Construction launched Wednesday on a first-of-its kind, natural gas power plant near Houston that won’t have any air emissions.
The 25-megawatt pilot project in La Porte focuses on new technology that will send the carbon dioxide into a sequestration pipeline. The carbon emissions can then be stored or used for industrial purposes or enhanced oil recovery.
The pilot power plant, which will still connect to the Texas grid, is developed by Net Power, which is a collaboration of Chicago-based Exelon Corp., The Woodlands’ CB&I and North Carolina-based 8 Rivers Capital technology commercialization firm. Much of the equipment is manufactured by Toshiba.
Exelon and CB&I are leading the funding for the $140 million project. If proven successful, the idea is to start building larger, 295-megawatt power plants that would represent the next generation of cleaner-burning, natural gas plants.

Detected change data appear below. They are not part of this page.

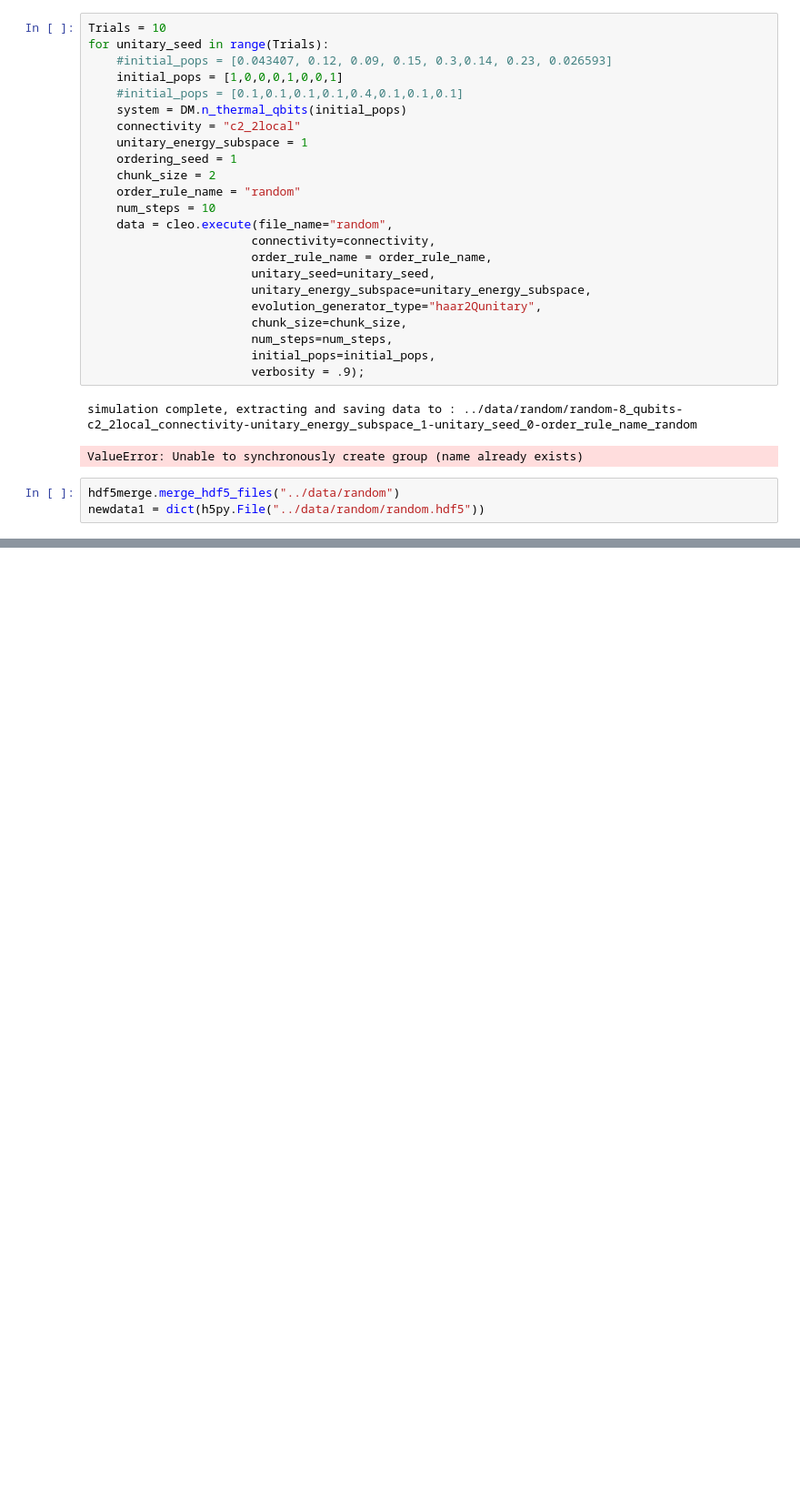
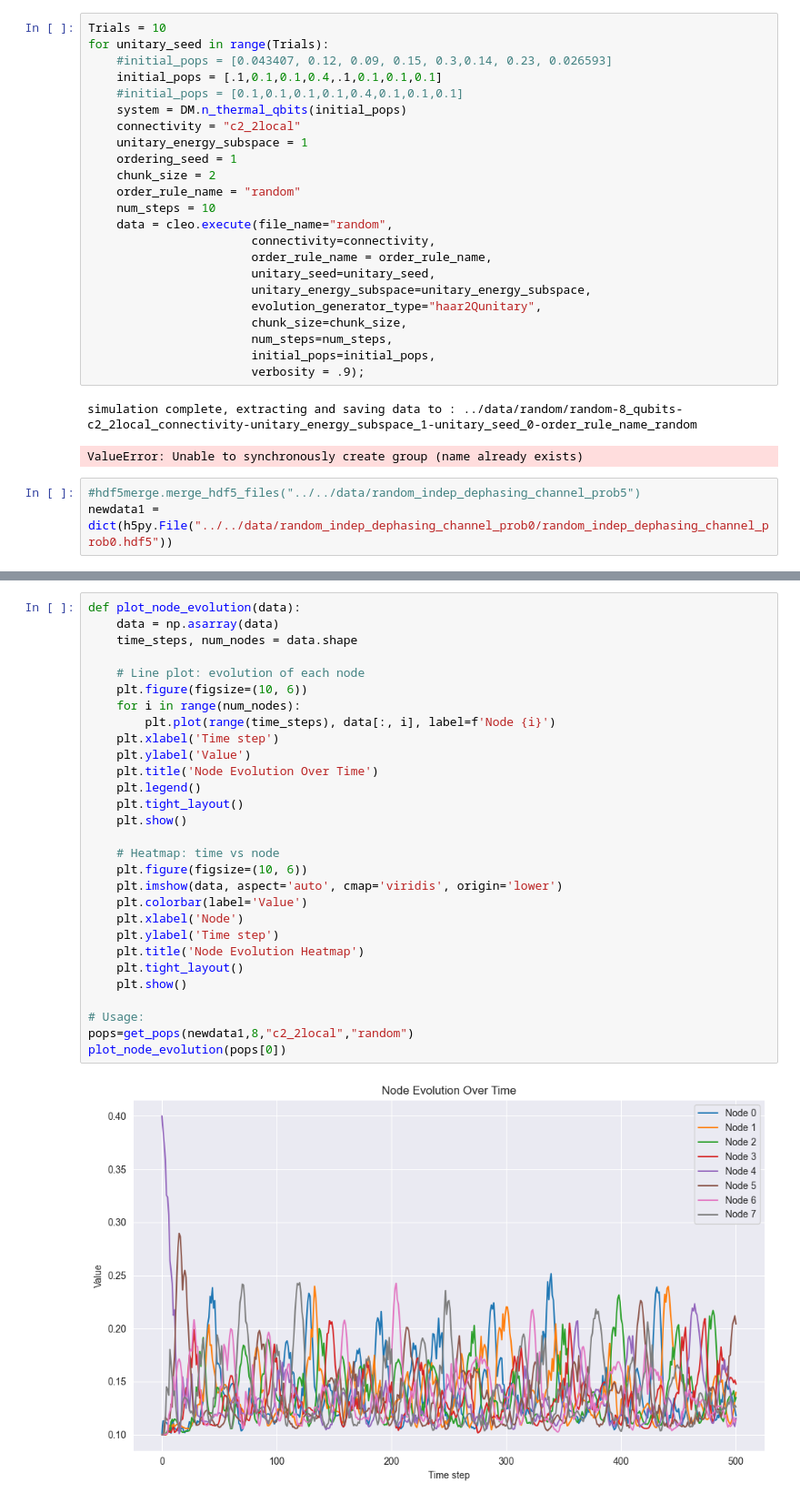
Before and after one commit to UnnatiAkhouri/QuNet, a Jupyter notebook: QuNet_bootcamp_2025/Session_1/Entanglement_entropy_scaling.ipynb, the cells around one changed output, grey strips where cells are left out. Shown at 91% size. Cells and saved outputs as stored; diff of their text form; blank space fills up the shorter version.

Commit message:
SImulation with channels + plots for krylov complexity.
Circuit stats and krylov complexity notebook need work (not fully usable)

```diff
--- a/QuNet_bootcamp_2025/Session_1/Entanglement_entropy_scaling.ipynb
+++ b/QuNet_bootcamp_2025/Session_1/Entanglement_entropy_scaling.ipynb
@@ -43,7 +47,7 @@ from scipy import linalg
 Trials = 10
 for unitary_seed in range(Trials):
     #initial_pops = [0.043407, 0.12, 0.09, 0.15, 0.3,0.14, 0.23, 0.026593]
-    initial_pops = [1,0,0,0,1,0,0,1]
+    initial_pops = [.1,0.1,0.1,0.4,.1,0.1,0.1,0.1]
     #initial_pops = [0.1,0.1,0.1,0.1,0.4,0.1,0.1,0.1]
     system = DM.n_thermal_qbits(initial_pops)
     connectivity = "c2_2local"
@@ -66,5 +70,5 @@ for unitary_seed in range(Trials):
 simulation complete, extracting and saving data to : ../data/random/random-8_qubits-c2_2local_connectivity-unitary_energy_subspace_1-unitary_seed_0-order_rule_name_random
 ValueError: Unable to synchronously create group (name already exists)
 # %%
-hdf5merge.merge_hdf5_files("../data/random")
-newdata1 = dict(h5py.File("../data/random/random.hdf5"))
+#hdf5merge.merge_hdf5_files("../../data/random_indep_dephasing_channel_prob5")
+newdata1 = dict(h5py.File("../../data/random_indep_dephasing_channel_prob0/random_indep_dephasing_channel_prob0.hdf5"))
@@ -450,0 +500,31 @@ Size | Step 0 Mean±Std | Step 1 Mean±Std | Step 2 Mean±Std | Step 3 Mean±Std
+# %%
+def plot_node_evolution(data):
+    data = np.asarray(data)
+    time_steps, num_nodes = data.shape
+
+    # Line plot: evolution of each node
+    plt.figure(figsize=(10, 6))
+    for i in range(num_nodes):
+        plt.plot(range(time_steps), data[:, i], label=f'Node {i}')
+    plt.xlabel('Time step')
+    plt.ylabel('Value')
+    plt.title('Node Evolution Over Time')
+    plt.legend()
+    plt.tight_layout()
+    plt.show()
+
+    # Heatmap: time vs node
+    plt.figure(figsize=(10, 6))
+    plt.imshow(data, aspect='auto', cmap='viridis', origin='lower')
+    plt.colorbar(label='Value')
+    plt.xlabel('Node')
+    plt.ylabel('Time step')
+    plt.title('Node Evolution Heatmap')
+    plt.tight_layout()
+    plt.show()
+
+# Usage:
+pops=get_pops(newdata1,8,"c2_2local","random")
+plot_node_evolution(pops[0])
+# %% [output]
+[figure, added]
```
Also changed, not shown: parts of 10 cells of this notebook, 15 other files.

“Net Power is the first technology that allows policy and economics to work together, instead of against each other, to ensure the world meets our climate targets,” said Net Power CEO Bill Brown in a prepared statement Wednesday. “Today marks a significant step for our world-class team … towards delivering a technology that will be the cornerstone of a modern global energy infrastructure that is clean, affordable and flexible.”
The power plant will utilize a thermodynamic cycle technology, called the Allam cycle after its lead inventor, to generate cleaner power from fossil fuels. The idea is to build environmentally friendly power plants from scratch, rather than financing costly carbon capture projects to make existing coal plants cleaner.
The project is expected to come online in 2017.